• **Required work**
Omitting every picture, output the records below exactly, please.

Itemized modification records:
:::

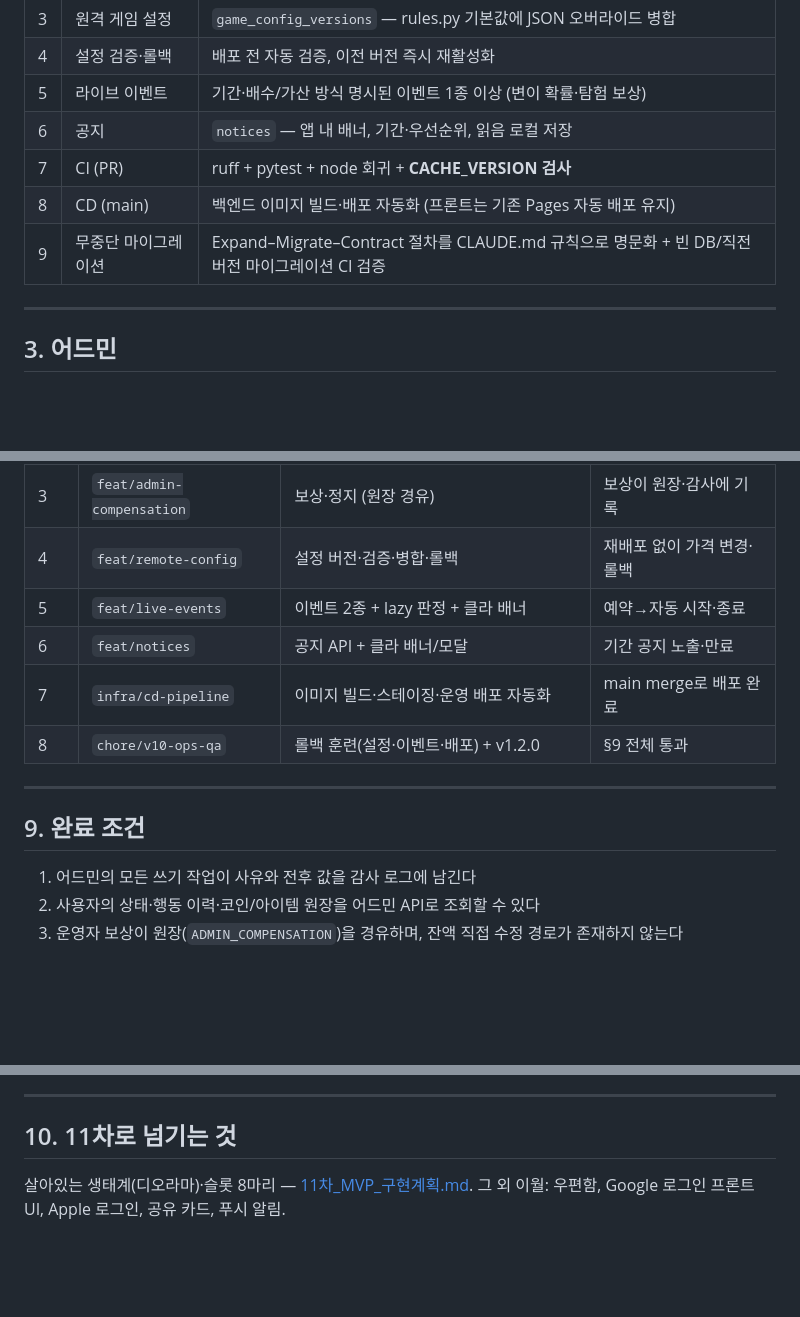
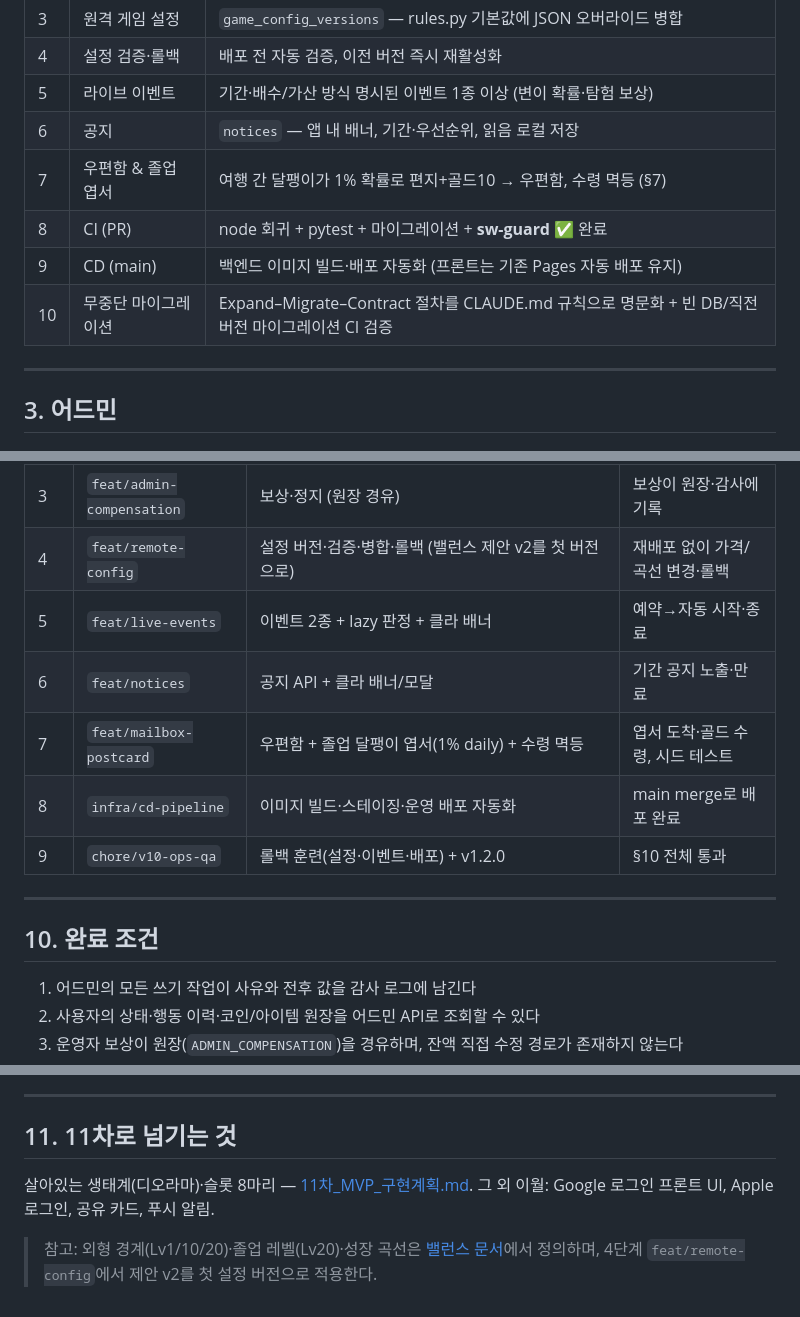
Before and after one commit to junhoeKu/snail, a Markdown page: docs/10차_MVP_구현계획.md, 3 parts joined by grey strips. Rendered like a GitHub page; blank space fills up the shorter version.

```diff
--- a/docs/10차_MVP_구현계획.md
+++ b/docs/10차_MVP_구현계획.md
@@ -44,9 +44,10 @@
 | 4 | 설정 검증·롤백 | 배포 전 자동 검증, 이전 버전 즉시 재활성화 |
 | 5 | 라이브 이벤트 | 기간·배수/가산 방식 명시된 이벤트 1종 이상 (변이 확률·탐험 보상) |
 | 6 | 공지 | `notices` — 앱 내 배너, 기간·우선순위, 읽음 로컬 저장 |
-| 7 | CI (PR) | ruff + pytest + node 회귀 + **CACHE_VERSION 검사** |
-| 8 | CD (main) | 백엔드 이미지 빌드·배포 자동화 (프론트는 기존 Pages 자동 배포 유지) |
-| 9 | 무중단 마이그레이션 | Expand–Migrate–Contract 절차를 CLAUDE.md 규칙으로 명문화 + 빈 DB/직전 버전 마이그레이션 CI 검증 |
+| 7 | 우편함 & 졸업 엽서 | 여행 간 달팽이가 1% 확률로 편지+골드10 → 우편함, 수령 멱등 (§7) |
+| 8 | CI (PR) | node 회귀 + pytest + 마이그레이션 + **sw-guard** ✅ 완료 |
+| 9 | CD (main) | 백엔드 이미지 빌드·배포 자동화 (프론트는 기존 Pages 자동 배포 유지) |
+| 10 | 무중단 마이그레이션 | Expand–Migrate–Contract 절차를 CLAUDE.md 규칙으로 명문화 + 빈 DB/직전 버전 마이그레이션 CI 검증 |
 
 ---
 
@@ -196,14 +237,15 @@ PWA 특성상 구버전 클라이언트가 수 주 남는다 — 응답 필드
 | 2 | `feat/admin-core` | 어드민 인증·감사 로그·사용자 조회 | 감사 로그 없는 쓰기 0 |
 | 3 | `feat/admin-compensation` | 보상·정지 (원장 경유) | 보상이 원장·감사에 기록 |
-| 4 | `feat/remote-config` | 설정 버전·검증·병합·롤백 | 재배포 없이 가격 변경·롤백 |
+| 4 | `feat/remote-config` | 설정 버전·검증·병합·롤백 (밸런스 제안 v2를 첫 버전으로) | 재배포 없이 가격/곡선 변경·롤백 |
 | 5 | `feat/live-events` | 이벤트 2종 + lazy 판정 + 클라 배너 | 예약→자동 시작·종료 |
 | 6 | `feat/notices` | 공지 API + 클라 배너/모달 | 기간 공지 노출·만료 |
-| 7 | `infra/cd-pipeline` | 이미지 빌드·스테이징·운영 배포 자동화 | main merge로 배포 완료 |
-| 8 | `chore/v10-ops-qa` | 롤백 훈련(설정·이벤트·배포) + v1.2.0 | §9 전체 통과 |
+| 7 | `feat/mailbox-postcard` | 우편함 + 졸업 달팽이 엽서(1% daily) + 수령 멱등 | 엽서 도착·골드 수령, 시드 테스트 |
+| 8 | `infra/cd-pipeline` | 이미지 빌드·스테이징·운영 배포 자동화 | main merge로 배포 완료 |
+| 9 | `chore/v10-ops-qa` | 롤백 훈련(설정·이벤트·배포) + v1.2.0 | §10 전체 통과 |
 
 ---
 
-## 9. 완료 조건
+## 10. 완료 조건
 
 1. 어드민의 모든 쓰기 작업이 사유와 전후 값을 감사 로그에 남긴다
 2. 사용자의 상태·행동 이력·코인/아이템 원장을 어드민 API로 조회할 수 있다
@@ -218,7 +260,9 @@ PWA 특성상 구버전 클라이언트가 수 주 남는다 — 응답 필드
 
 ---
 
-## 10. 11차로 넘기는 것
+## 11. 11차로 넘기는 것
 
 살아있는 생태계(디오라마)·슬롯 8마리 — [11차_MVP_구현계획.md](11차_MVP_구현계획.md).
-그 외 이월: 우편함, Google 로그인 프론트 UI, Apple 로그인, 공유 카드, 푸시 알림.
+그 외 이월: Google 로그인 프론트 UI, Apple 로그인, 공유 카드, 푸시 알림.
+
+> 참고: 외형 경계(Lv1/10/20)·졸업 레벨(Lv20)·성장 곡선은 [밸런스 문서](밸런스_목표곡선_및_원격설정.md)에서 정의하며, 4단계 `feat/remote-config`에서 제안 v2를 첫 설정 버전으로 적용한다.
```
Also changed, not shown: other parts of docs/10차_MVP_구현계획.md (+47 -7 lines), docs/밸런스_목표곡선_및_원격설정.md (+33 -19 lines).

:::

• **Worked solution**
Before and after one commit to junhoeKu/snail, a Markdown page: docs/10차_MVP_구현계획.md, 3 parts joined by grey strips. Rendered like a GitHub page; blank space fills up the shorter version.

```diff
--- a/docs/10차_MVP_구현계획.md
+++ b/docs/10차_MVP_구현계획.md
@@ -44,9 +44,10 @@
 | 4 | 설정 검증·롤백 | 배포 전 자동 검증, 이전 버전 즉시 재활성화 |
 | 5 | 라이브 이벤트 | 기간·배수/가산 방식 명시된 이벤트 1종 이상 (변이 확률·탐험 보상) |
 | 6 | 공지 | `notices` — 앱 내 배너, 기간·우선순위, 읽음 로컬 저장 |
-| 7 | CI (PR) | ruff + pytest + node 회귀 + **CACHE_VERSION 검사** |
-| 8 | CD (main) | 백엔드 이미지 빌드·배포 자동화 (프론트는 기존 Pages 자동 배포 유지) |
-| 9 | 무중단 마이그레이션 | Expand–Migrate–Contract 절차를 CLAUDE.md 규칙으로 명문화 + 빈 DB/직전 버전 마이그레이션 CI 검증 |
+| 7 | 우편함 & 졸업 엽서 | 여행 간 달팽이가 1% 확률로 편지+골드10 → 우편함, 수령 멱등 (§7) |
+| 8 | CI (PR) | node 회귀 + pytest + 마이그레이션 + **sw-guard** ✅ 완료 |
+| 9 | CD (main) | 백엔드 이미지 빌드·배포 자동화 (프론트는 기존 Pages 자동 배포 유지) |
+| 10 | 무중단 마이그레이션 | Expand–Migrate–Contract 절차를 CLAUDE.md 규칙으로 명문화 + 빈 DB/직전 버전 마이그레이션 CI 검증 |
 
 ---
 
@@ -196,14 +237,15 @@ PWA 특성상 구버전 클라이언트가 수 주 남는다 — 응답 필드
 | 2 | `feat/admin-core` | 어드민 인증·감사 로그·사용자 조회 | 감사 로그 없는 쓰기 0 |
 | 3 | `feat/admin-compensation` | 보상·정지 (원장 경유) | 보상이 원장·감사에 기록 |
-| 4 | `feat/remote-config` | 설정 버전·검증·병합·롤백 | 재배포 없이 가격 변경·롤백 |
+| 4 | `feat/remote-config` | 설정 버전·검증·병합·롤백 (밸런스 제안 v2를 첫 버전으로) | 재배포 없이 가격/곡선 변경·롤백 |
 | 5 | `feat/live-events` | 이벤트 2종 + lazy 판정 + 클라 배너 | 예약→자동 시작·종료 |
 | 6 | `feat/notices` | 공지 API + 클라 배너/모달 | 기간 공지 노출·만료 |
-| 7 | `infra/cd-pipeline` | 이미지 빌드·스테이징·운영 배포 자동화 | main merge로 배포 완료 |
-| 8 | `chore/v10-ops-qa` | 롤백 훈련(설정·이벤트·배포) + v1.2.0 | §9 전체 통과 |
+| 7 | `feat/mailbox-postcard` | 우편함 + 졸업 달팽이 엽서(1% daily) + 수령 멱등 | 엽서 도착·골드 수령, 시드 테스트 |
+| 8 | `infra/cd-pipeline` | 이미지 빌드·스테이징·운영 배포 자동화 | main merge로 배포 완료 |
+| 9 | `chore/v10-ops-qa` | 롤백 훈련(설정·이벤트·배포) + v1.2.0 | §10 전체 통과 |
 
 ---
 
-## 9. 완료 조건
+## 10. 완료 조건
 
 1. 어드민의 모든 쓰기 작업이 사유와 전후 값을 감사 로그에 남긴다
 2. 사용자의 상태·행동 이력·코인/아이템 원장을 어드민 API로 조회할 수 있다
@@ -218,7 +260,9 @@ PWA 특성상 구버전 클라이언트가 수 주 남는다 — 응답 필드
 
 ---
 
-## 10. 11차로 넘기는 것
+## 11. 11차로 넘기는 것
 
 살아있는 생태계(디오라마)·슬롯 8마리 — [11차_MVP_구현계획.md](11차_MVP_구현계획.md).
-그 외 이월: 우편함, Google 로그인 프론트 UI, Apple 로그인, 공유 카드, 푸시 알림.
+그 외 이월: Google 로그인 프론트 UI, Apple 로그인, 공유 카드, 푸시 알림.
+
+> 참고: 외형 경계(Lv1/10/20)·졸업 레벨(Lv20)·성장 곡선은 [밸런스 문서](밸런스_목표곡선_및_원격설정.md)에서 정의하며, 4단계 `feat/remote-config`에서 제안 v2를 첫 설정 버전으로 적용한다.
```
Also changed, not shown: other parts of docs/10차_MVP_구현계획.md (+47 -7 lines), docs/밸런스_목표곡선_및_원격설정.md (+33 -19 lines).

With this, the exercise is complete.